[Exercise objective]:
Where in the data below does the word "getText" appear? Copy every line that has it.

Change detection data
════

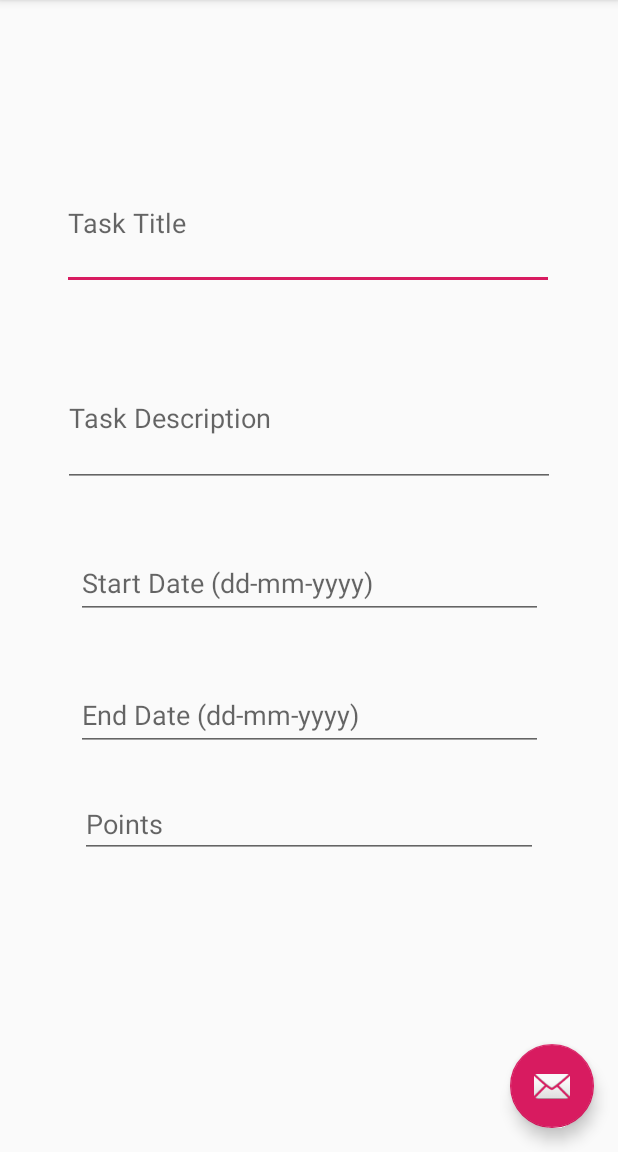
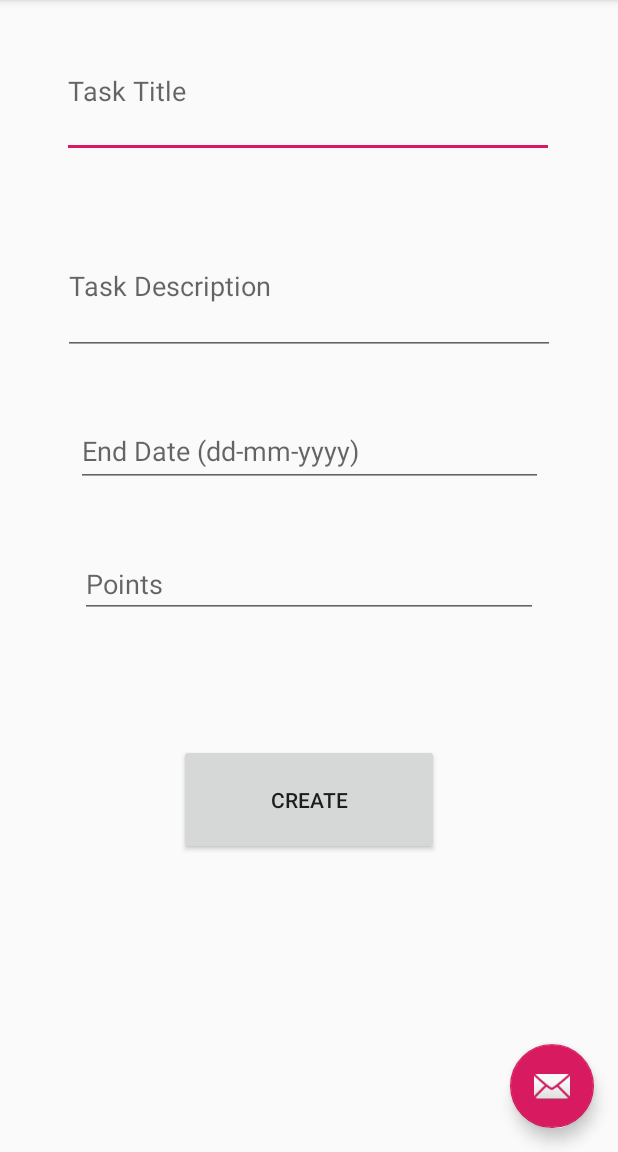
Before and after one commit to JordanGardiner/Messy_Flatmates, an Android app: the fragment Create_task_fragment placed in its activity, in the side drawer, after a tap on "Create a Task", on a phone screen of 412 x 824 dp, the part 84-1236 px from its top. Run offline under Robolectric (Android 15) with nearby library versions, the phone set to English and light mode, and no system bars; 2 statements that could not run were skipped.

Commit message:
Created adding a task

```diff
--- a/app/src/main/java/com/example/messy_flatmates/Extra_Code.java
+++ b/app/src/main/java/com/example/messy_flatmates/Extra_Code.java
@@ -4,8 +4,11 @@ import android.app.Activity;
 import android.app.AlertDialog;
 import android.content.Context;
 import android.content.DialogInterface;
+import android.text.Editable;
+import android.text.TextWatcher;
 import android.view.View;
 import android.view.inputmethod.InputMethodManager;
+import android.widget.EditText;
 
 import com.example.messy_flatmates.MainActivity;
 
@@ -24,4 +27,49 @@ public class Extra_Code {
         InputMethodManager imm = (InputMethodManager) context.getSystemService(Activity.INPUT_METHOD_SERVICE);
         imm.hideSoftInputFromWindow(view.getWindowToken(), 0);
     }
+
+    /**
+     * takes an edittext box and formats it so it adds '-' when a user types a date
+     * e.g 12-12-1999
+     * @param dateBox the edit text box to have the constraints
+     */
+    public void dateFormat(final EditText dateBox) {
+
+        dateBox.addTextChangedListener(new TextWatcher() {
+            int prevL;
+
+            @Override
+            public void beforeTextChanged(CharSequence charSequence, int i, int i1, int i2) {
+                prevL = dateBox.getText().toString().length();
+
+            }
+
+            @Override
+            public void onTextChanged(CharSequence charSequence, int i, int i1, int i2) {
+
+            }
+
+            @Override
+            public void afterTextChanged(Editable editable) {
+                int length = editable.length();
+                if ((prevL < length) && (length == 2 || length == 5)) {
+                    editable.append("-");
+                }
+            }
+        });
+
+    }
+
+    /**
+     * takes a string in form of a date (dd-mm-yyyy) and converts it to the servers standards
+     * @param originalText
+     * @return date in the format of yyyy-mm-dd
+     */
+    public String parseDate(String originalText){
+
+        String delims = "[-]";
+        String[] arrayOfDate = originalText.split(delims);
+        return arrayOfDate[2] + arrayOfDate[1] + arrayOfDate[0];
+
+    }
 }
--- a/app/src/main/java/com/example/messy_flatmates/Fragments/Create_task_fragment.java
+++ b/app/src/main/java/com/example/messy_flatmates/Fragments/Create_task_fragment.java
@@ -5,6 +5,8 @@ import android.os.Bundle;
 import android.view.LayoutInflater;
 import android.view.View;
 import android.view.ViewGroup;
+import android.widget.Button;
+import android.widget.EditText;
 
 import androidx.annotation.NonNull;
 import androidx.annotation.Nullable;
@@ -13,6 +15,11 @@ import androidx.fragment.app.Fragment;
 
 import com.example.messy_flatmates.Extra_Code;
 import com.example.messy_flatmates.R;
+import com.example.messy_flatmates.db.InternalDBHandler;
+import com.example.messy_flatmates.db.Post_requests;
+
+import org.json.JSONException;
+import org.json.JSONObject;
 
 
 public class Create_task_fragment extends Fragment {
@@ -22,16 +29,14 @@ public class Create_task_fragment extends Fragment {
     }
 
     View myView;
-    Extra_Code wrapper = new Extra_Code();
 
     @Nullable
     @Override
     public View onCreateView(@NonNull LayoutInflater inflater, @Nullable ViewGroup container, @Nullable Bundle savedInstanceState) {
         myView = inflater.inflate(R.layout.create_task_layout, container, false);
-
-
-
-
+        final Extra_Code wrapper = new Extra_Code();
+        final Post_requests post_requests = new Post_requests();
+        final InternalDBHandler internalDBHandler = new InternalDBHandler(getContext());
 
         ConstraintLayout constraintLayout = myView.findViewById(R.id.create_task_constraint_layout);
         constraintLayout.setOnClickListener(new View.OnClickListener() {
@@ -41,6 +46,52 @@ public class Create_task_fragment extends Fragment {
             }
         });
 
+        EditText startDate = myView.findViewById(R.id.taskDueDateEditText2);
+        wrapper.dateFormat(startDate);
+
+
+        Button createTaskbtn = myView.findViewById(R.id.create_task_btn);
+        createTaskbtn.setOnClickListener(new View.OnClickListener() {
+            @Override
+            public void onClick(View view) {
+
+                EditText taskName = myView.findViewById(R.id.taskTitleEditText);
+                EditText taskDescription = myView.findViewById(R.id.taskDescriptoinEditText);
+                EditText taskDueDate = myView.findViewById(R.id.taskDueDateEditText2);
+                EditText taskPoints = myView.findViewById(R.id.taskPointsEditText);
+
+                String parsedDueDate = wrapper.parseDate(taskDueDate.getText().toString());
+
+                String parsedPoints = taskPoints.getText().toString(); //@todo maybe create a wrapper to control point values?
+
+                String token = internalDBHandler.getToken();
+                System.out.println("Printing token in create task");
+                System.out.println(token);
+                if(token == null){
+                    wrapper.createDialog(getContext(), "Oops!", "Please log in before creating a task");
+                    (getActivity()).getSupportFragmentManager().beginTransaction().replace(R.id.content_frame, new Login_Home_page()).commit();
+                }
+
+                JSONObject response = post_requests.Create_task(taskName.getText().toString(),
+                        taskDescription.getText().toString(), parsedDueDate, parsedPoints, token);
+                try {
+                    if (response.getString("responseCode").equals("201")) {
+                        wrapper.createDialog(getContext(), "Success!", "Task has been created").show();
+                        (getActivity()).getSupportFragmentManager().beginTransaction().replace(R.id.content_frame, new Calendar_fragment()).commit();
+
+                    } else {
+                        wrapper.createDialog(getContext(), "Oops!", "Something went wrong!").show();
+                    }
+                } catch (JSONException e){
+                    System.out.println("Error in the json of create task");
+                    System.out.println(e.getMessage());
+                }
+
+            }
+        });
+
+
+
 
         return myView;
     }
--- a/app/src/main/java/com/example/messy_flatmates/Fragments/Create_user_fragment.java
+++ b/app/src/main/java/com/example/messy_flatmates/Fragments/Create_user_fragment.java
@@ -37,32 +37,11 @@ public class Create_user_fragment extends Fragment {
     public View onCreateView(LayoutInflater inflater, ViewGroup container,
                              Bundle savedInstanceState) {
 
-
         final View myView;
         myView = inflater.inflate(R.layout.create_user_layout, container, false);
 
         final EditText dateBox = myView.findViewById(R.id.date_editText);
-        dateBox.addTextChangedListener(new TextWatcher() {
-            int prevL;
-            @Override
-            public void beforeTextChanged(CharSequence charSequence, int i, int i1, int i2) {
-                prevL = dateBox.getText().toString().length();
-
-            }
-
-            @Override
-            public void onTextChanged(CharSequence charSequence, int i, int i1, int i2) {
-
-            }
-
-            @Override
-            public void afterTextChanged(Editable editable) {
-                int length = editable.length();
-                if ((prevL < length) && (length == 2 || length == 5)) {
-                    editable.append("-");
-                }
-            }
-        });
+        wrapper.dateFormat(dateBox);
 
 
         final Button create_userBtn = myView.findViewById(R.id.create_user_btn);
@@ -80,11 +59,7 @@ public class Create_user_fragment extends Fragment {
                 // format the date so the DB accepts it yyyy-mm-dd
 
                 String originalText = dob.getText().toString();
-                String delims = "[-]";
-                String[] arrayOfDate = originalText.split(delims);
-                String finalDOB = arrayOfDate[2] + arrayOfDate[1] + arrayOfDate[0];
-
-
+                String finalDOB = wrapper.parseDate(originalText);
 
                 System.out.println(fname.getText());
                 System.out.println(sname.getText());
--- a/app/src/main/java/com/example/messy_flatmates/db/Connections.java
+++ b/app/src/main/java/com/example/messy_flatmates/db/Connections.java
@@ -1,4 +1,8 @@
 package com.example.messy_flatmates.db;
+
+import android.content.Context;
+
+import com.example.messy_flatmates.MainActivity;
 
 import org.json.JSONException;
 import org.json.JSONObject;
@@ -113,9 +117,10 @@ public class Connections {
      * Creates a thread and sends the http post request through a stream writer
      * @param requestString the route to the server i.e /api/user
      * @param jsonBody the json body to send to the server
+     * @param token the users current token, if not needed set to null
      * @return returns the json object sent back from the server
      */
-    public JSONObject SendPostRequest(final String requestString, final JSONObject jsonBody){
+    public JSONObject SendPostRequest(final String requestString, final JSONObject jsonBody, final String token){
         final StringBuffer response = new StringBuffer();
 
         try {
@@ -134,6 +139,12 @@ public class Connections {
 
                         con.setRequestProperty("Content-Type", "application/json");
                         con.setRequestProperty("Accept", "application/json");
+
+
+                        if(token != null){
+                            con.setRequestProperty("token", token);
+                        }
+
                         con.setDoOutput(true);
 
                         String jsonString = jsonBody.toString();
@@ -166,8 +177,8 @@ public class Connections {
                                     response.append(responseLine.trim());
                                 }
                                 setResponseBody(response.toString());
+                                System.out.println("res Code!!");
                                 System.out.println(responseBody);
-                                System.out.println("res Code!!");
                             }
                         }
 
@@ -206,7 +217,6 @@ public class Connections {
         try{
             responseJSON = new JSONObject(responseBody);
             responseJSON.put("responseCode", responseCode);
-            System.out.println((responseJSON.getString("token")));
 
         } catch (JSONException e){
             System.out.println(e.getMessage());
--- a/app/src/main/java/com/example/messy_flatmates/db/InternalDBHandler.java
+++ b/app/src/main/java/com/example/messy_flatmates/db/InternalDBHandler.java
@@ -29,9 +29,8 @@ public class InternalDBHandler {
         SQLiteDatabase db = myhelper.getWritableDatabase();
 
         ContentValues values = new ContentValues();
-        values.put("user_id", "null");
-        values.put("token", "null");
-
+        values.putNull("user_id");
+        values.putNull("token");
         long count = db.update("user",values, "KEY_ID = ?", new String[]{"1"});
 
         if (count >= 1) {
--- a/app/src/main/java/com/example/messy_flatmates/db/Post_requests.java
+++ b/app/src/main/java/com/example/messy_flatmates/db/Post_requests.java
@@ -21,7 +21,7 @@ public class Post_requests extends Connections {
         }
 
         String requestString = "/api/user";
-        return SendPostRequest(requestString, jsonBody);
+        return SendPostRequest(requestString, jsonBody, null);
 
 
     }
@@ -36,6 +36,27 @@ public class Post_requests extends Connections {
             System.out.println(e.getMessage());
         }
 
-        return SendPostRequest("/api/user/login", loginJSON);
+        return SendPostRequest("/api/user/login", loginJSON, null);
     }
+
+    public JSONObject Create_task(String taskName, String taskDescription, String dueDate, String points, String token){
+
+        JSONObject jsonBody = new JSONObject();
+        try {
+            jsonBody.put("taskName", taskName);
+            jsonBody.put("taskDescription", taskDescription);
+            jsonBody.put("dueDate", dueDate);
+            jsonBody.put("taskPoints", Integer.parseInt(points));
+
+        } catch(JSONException e) {
+            System.out.println(e.getMessage());
+        }
+
+        String requestString = "/api/tasks";
+
+
+        return SendPostRequest(requestString, jsonBody, token);
+
+    }
+
 }
--- a/app/src/main/res/layout/create_task_layout.xml
+++ b/app/src/main/res/layout/create_task_layout.xml
@@ -12,7 +12,7 @@
         android:layout_width="328dp"
         android:layout_height="89dp"
         android:layout_marginStart="8dp"
-        android:layout_marginTop="104dp"
+        android:layout_marginTop="16dp"
         android:layout_marginEnd="8dp"
         android:ems="10"
         android:hint="Task Title"
@@ -38,21 +38,7 @@
         app:layout_constraintTop_toBottomOf="@+id/taskTitleEditText" />
 
     <EditText
-        android:id="@+id/startDateEditText2"
-        android:layout_width="311dp"
-        android:layout_height="48dp"
-        android:layout_marginStart="8dp"
-        android:layout_marginTop="40dp"
-        android:layout_marginEnd="8dp"
-        android:ems="10"
-        android:hint="Start Date (dd-mm-yyyy)"
-        android:inputType="textPersonName"
-        app:layout_constraintEnd_toEndOf="parent"
-        app:layout_constraintStart_toStartOf="parent"
-        app:layout_constraintTop_toBottomOf="@+id/taskDescriptoinEditText" />
-
-    <EditText
-        android:id="@+id/endDateEditText"
+        android:id="@+id/taskDueDateEditText2"
         android:layout_width="311dp"
         android:layout_height="48dp"
         android:layout_marginStart="8dp"
@@ -63,20 +49,33 @@
         android:inputType="textPersonName"
         app:layout_constraintEnd_toEndOf="parent"
         app:layout_constraintStart_toStartOf="parent"
-        app:layout_constraintTop_toBottomOf="@+id/startDateEditText2" />
+        app:layout_constraintTop_toBottomOf="@+id/taskDescriptoinEditText" />
 
     <EditText
-        android:id="@+id/pointValueEditText"
+        android:id="@+id/taskPointsEditText"
         android:layout_width="305dp"
         android:layout_height="43dp"
         android:layout_marginStart="8dp"
-        android:layout_marginTop="28dp"
+        android:layout_marginTop="44dp"
         android:layout_marginEnd="8dp"
         android:ems="10"
         android:hint="Points"
         android:inputType="number"
+        android:maxLength="10"
         app:layout_constraintEnd_toEndOf="parent"
         app:layout_constraintStart_toStartOf="parent"
-        app:layout_constraintTop_toBottomOf="@+id/endDateEditText" />
+        app:layout_constraintTop_toBottomOf="@+id/taskDueDateEditText2" />
+
+    <Button
+        android:id="@+id/create_task_btn"
+        android:layout_width="173dp"
+        android:layout_height="74dp"
+        android:layout_marginStart="8dp"
+        android:layout_marginTop="84dp"
+        android:layout_marginEnd="8dp"
+        android:text="Create"
+        app:layout_constraintEnd_toEndOf="parent"
+        app:layout_constraintStart_toStartOf="parent"
+        app:layout_constraintTop_toBottomOf="@+id/taskPointsEditText" />
 
 </androidx.constraintlayout.widget.ConstraintLayout>
```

════

[Output]:
+                prevL = dateBox.getText().toString().length();
+                String parsedDueDate = wrapper.parseDate(taskDueDate.getText().toString());
+                String parsedPoints = taskPoints.getText().toString(); //@todo maybe create a wrapper to control point values?
+                JSONObject response = post_requests.Create_task(taskName.getText().toString(),
+                        taskDescription.getText().toString(), parsedDueDate, parsedPoints, token);
-                prevL = dateBox.getText().toString().length();
                 String originalText = dob.getText().toString();
                 System.out.println(fname.getText());
                 System.out.println(sname.getText());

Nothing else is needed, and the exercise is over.